ASSIGNED TASK :: Tally how many lines of these entries hold the string "Phänomene". Return the number alone.

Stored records
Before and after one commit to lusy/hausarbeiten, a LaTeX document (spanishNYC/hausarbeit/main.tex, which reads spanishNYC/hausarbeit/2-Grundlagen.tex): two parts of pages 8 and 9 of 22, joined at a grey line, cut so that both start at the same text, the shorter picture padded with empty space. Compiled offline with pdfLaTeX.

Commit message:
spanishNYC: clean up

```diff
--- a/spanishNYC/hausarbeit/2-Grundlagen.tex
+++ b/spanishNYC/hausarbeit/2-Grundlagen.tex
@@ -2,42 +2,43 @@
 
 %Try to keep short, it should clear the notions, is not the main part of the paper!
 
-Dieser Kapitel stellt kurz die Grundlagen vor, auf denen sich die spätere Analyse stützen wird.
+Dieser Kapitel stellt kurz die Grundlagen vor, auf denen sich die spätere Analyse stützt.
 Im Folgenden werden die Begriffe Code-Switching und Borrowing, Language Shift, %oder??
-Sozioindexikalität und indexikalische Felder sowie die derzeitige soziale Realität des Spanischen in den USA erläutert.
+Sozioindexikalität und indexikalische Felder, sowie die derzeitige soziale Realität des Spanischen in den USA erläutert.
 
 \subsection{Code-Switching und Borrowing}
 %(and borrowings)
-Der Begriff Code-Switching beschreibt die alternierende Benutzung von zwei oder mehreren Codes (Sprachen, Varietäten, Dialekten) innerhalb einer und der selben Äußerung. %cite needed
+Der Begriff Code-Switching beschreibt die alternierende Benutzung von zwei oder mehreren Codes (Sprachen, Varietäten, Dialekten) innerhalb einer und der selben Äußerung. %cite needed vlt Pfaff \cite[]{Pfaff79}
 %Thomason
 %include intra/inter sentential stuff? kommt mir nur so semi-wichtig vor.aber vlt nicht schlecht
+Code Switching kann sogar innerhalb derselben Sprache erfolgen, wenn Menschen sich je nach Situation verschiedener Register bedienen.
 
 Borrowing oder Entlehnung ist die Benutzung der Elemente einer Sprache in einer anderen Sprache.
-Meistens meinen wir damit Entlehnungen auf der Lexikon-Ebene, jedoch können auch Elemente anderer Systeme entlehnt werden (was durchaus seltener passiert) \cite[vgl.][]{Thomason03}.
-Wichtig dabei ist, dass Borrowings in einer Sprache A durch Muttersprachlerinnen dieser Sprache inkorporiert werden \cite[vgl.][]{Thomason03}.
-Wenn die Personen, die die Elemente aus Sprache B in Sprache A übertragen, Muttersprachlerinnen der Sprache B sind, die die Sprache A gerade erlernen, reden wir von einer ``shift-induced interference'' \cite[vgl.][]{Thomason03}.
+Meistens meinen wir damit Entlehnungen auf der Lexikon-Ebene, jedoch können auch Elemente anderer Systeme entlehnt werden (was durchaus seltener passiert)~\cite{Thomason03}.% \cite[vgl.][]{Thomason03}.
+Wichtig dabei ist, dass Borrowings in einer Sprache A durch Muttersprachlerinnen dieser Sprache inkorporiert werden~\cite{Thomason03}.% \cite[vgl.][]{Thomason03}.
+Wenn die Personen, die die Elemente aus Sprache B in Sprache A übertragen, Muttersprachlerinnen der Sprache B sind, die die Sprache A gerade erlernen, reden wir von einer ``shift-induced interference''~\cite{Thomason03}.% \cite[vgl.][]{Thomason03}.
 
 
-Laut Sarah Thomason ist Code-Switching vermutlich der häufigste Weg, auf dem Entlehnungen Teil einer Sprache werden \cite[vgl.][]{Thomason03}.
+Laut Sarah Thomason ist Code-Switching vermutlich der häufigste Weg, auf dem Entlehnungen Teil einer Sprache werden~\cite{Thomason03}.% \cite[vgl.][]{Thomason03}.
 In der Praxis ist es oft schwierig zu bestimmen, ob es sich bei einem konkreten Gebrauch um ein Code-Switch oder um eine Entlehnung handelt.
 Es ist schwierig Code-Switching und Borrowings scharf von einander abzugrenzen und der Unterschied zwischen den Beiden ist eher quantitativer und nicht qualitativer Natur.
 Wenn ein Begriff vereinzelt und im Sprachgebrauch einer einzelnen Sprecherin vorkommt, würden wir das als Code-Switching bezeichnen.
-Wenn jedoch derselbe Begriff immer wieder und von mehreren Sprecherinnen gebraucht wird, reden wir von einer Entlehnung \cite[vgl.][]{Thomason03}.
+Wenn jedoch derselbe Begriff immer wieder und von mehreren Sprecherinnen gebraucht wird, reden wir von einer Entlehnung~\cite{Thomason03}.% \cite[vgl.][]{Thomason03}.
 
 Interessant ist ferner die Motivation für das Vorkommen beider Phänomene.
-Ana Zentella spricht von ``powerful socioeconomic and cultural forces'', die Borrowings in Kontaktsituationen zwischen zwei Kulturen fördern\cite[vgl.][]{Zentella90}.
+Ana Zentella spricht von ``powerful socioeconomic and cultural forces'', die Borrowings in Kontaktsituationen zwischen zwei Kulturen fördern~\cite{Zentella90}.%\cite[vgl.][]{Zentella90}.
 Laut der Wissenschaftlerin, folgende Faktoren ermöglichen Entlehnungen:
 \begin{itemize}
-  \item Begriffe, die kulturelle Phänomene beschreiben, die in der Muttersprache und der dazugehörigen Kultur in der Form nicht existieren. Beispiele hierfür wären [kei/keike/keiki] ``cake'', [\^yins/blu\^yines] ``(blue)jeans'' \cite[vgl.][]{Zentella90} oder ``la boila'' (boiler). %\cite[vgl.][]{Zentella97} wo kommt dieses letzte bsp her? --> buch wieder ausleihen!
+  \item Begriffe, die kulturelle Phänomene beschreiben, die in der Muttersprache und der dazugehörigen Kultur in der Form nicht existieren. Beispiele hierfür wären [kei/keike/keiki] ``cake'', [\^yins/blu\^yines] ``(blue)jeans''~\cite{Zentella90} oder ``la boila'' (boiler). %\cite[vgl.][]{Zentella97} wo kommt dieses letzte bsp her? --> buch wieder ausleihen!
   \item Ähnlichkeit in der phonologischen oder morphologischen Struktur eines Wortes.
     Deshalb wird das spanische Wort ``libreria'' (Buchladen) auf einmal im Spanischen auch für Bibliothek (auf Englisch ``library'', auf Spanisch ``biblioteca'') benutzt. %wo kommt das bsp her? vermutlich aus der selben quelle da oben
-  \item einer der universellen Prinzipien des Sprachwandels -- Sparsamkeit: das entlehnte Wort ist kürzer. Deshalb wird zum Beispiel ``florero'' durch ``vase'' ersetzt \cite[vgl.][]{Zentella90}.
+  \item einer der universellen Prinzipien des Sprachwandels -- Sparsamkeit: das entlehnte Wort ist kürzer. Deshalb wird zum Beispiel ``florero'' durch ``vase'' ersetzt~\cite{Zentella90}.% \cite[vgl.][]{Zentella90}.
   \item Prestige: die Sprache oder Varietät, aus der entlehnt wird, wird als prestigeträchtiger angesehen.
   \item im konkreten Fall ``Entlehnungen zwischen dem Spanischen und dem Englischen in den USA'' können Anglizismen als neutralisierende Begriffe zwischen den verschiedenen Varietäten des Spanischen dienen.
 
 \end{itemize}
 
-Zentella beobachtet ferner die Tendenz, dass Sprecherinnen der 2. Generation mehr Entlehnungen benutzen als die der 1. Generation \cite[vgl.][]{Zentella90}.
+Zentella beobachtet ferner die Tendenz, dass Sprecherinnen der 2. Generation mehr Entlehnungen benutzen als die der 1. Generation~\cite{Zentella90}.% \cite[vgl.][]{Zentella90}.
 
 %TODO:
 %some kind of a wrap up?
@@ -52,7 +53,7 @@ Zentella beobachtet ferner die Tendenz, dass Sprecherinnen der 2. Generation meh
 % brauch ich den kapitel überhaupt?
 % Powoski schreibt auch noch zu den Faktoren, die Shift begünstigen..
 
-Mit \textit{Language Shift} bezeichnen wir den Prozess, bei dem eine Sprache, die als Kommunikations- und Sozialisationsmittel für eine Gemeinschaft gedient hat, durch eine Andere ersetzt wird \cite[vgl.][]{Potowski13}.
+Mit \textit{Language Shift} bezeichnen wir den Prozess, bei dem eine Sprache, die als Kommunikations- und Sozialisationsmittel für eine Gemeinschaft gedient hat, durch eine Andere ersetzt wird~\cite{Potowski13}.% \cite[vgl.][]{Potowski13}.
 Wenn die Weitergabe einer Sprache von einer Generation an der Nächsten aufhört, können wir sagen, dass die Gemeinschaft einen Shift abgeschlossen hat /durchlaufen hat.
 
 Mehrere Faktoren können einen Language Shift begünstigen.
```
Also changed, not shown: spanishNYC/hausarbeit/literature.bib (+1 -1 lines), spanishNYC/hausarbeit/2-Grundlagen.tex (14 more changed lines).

COMPLETED EXERCISE :: 3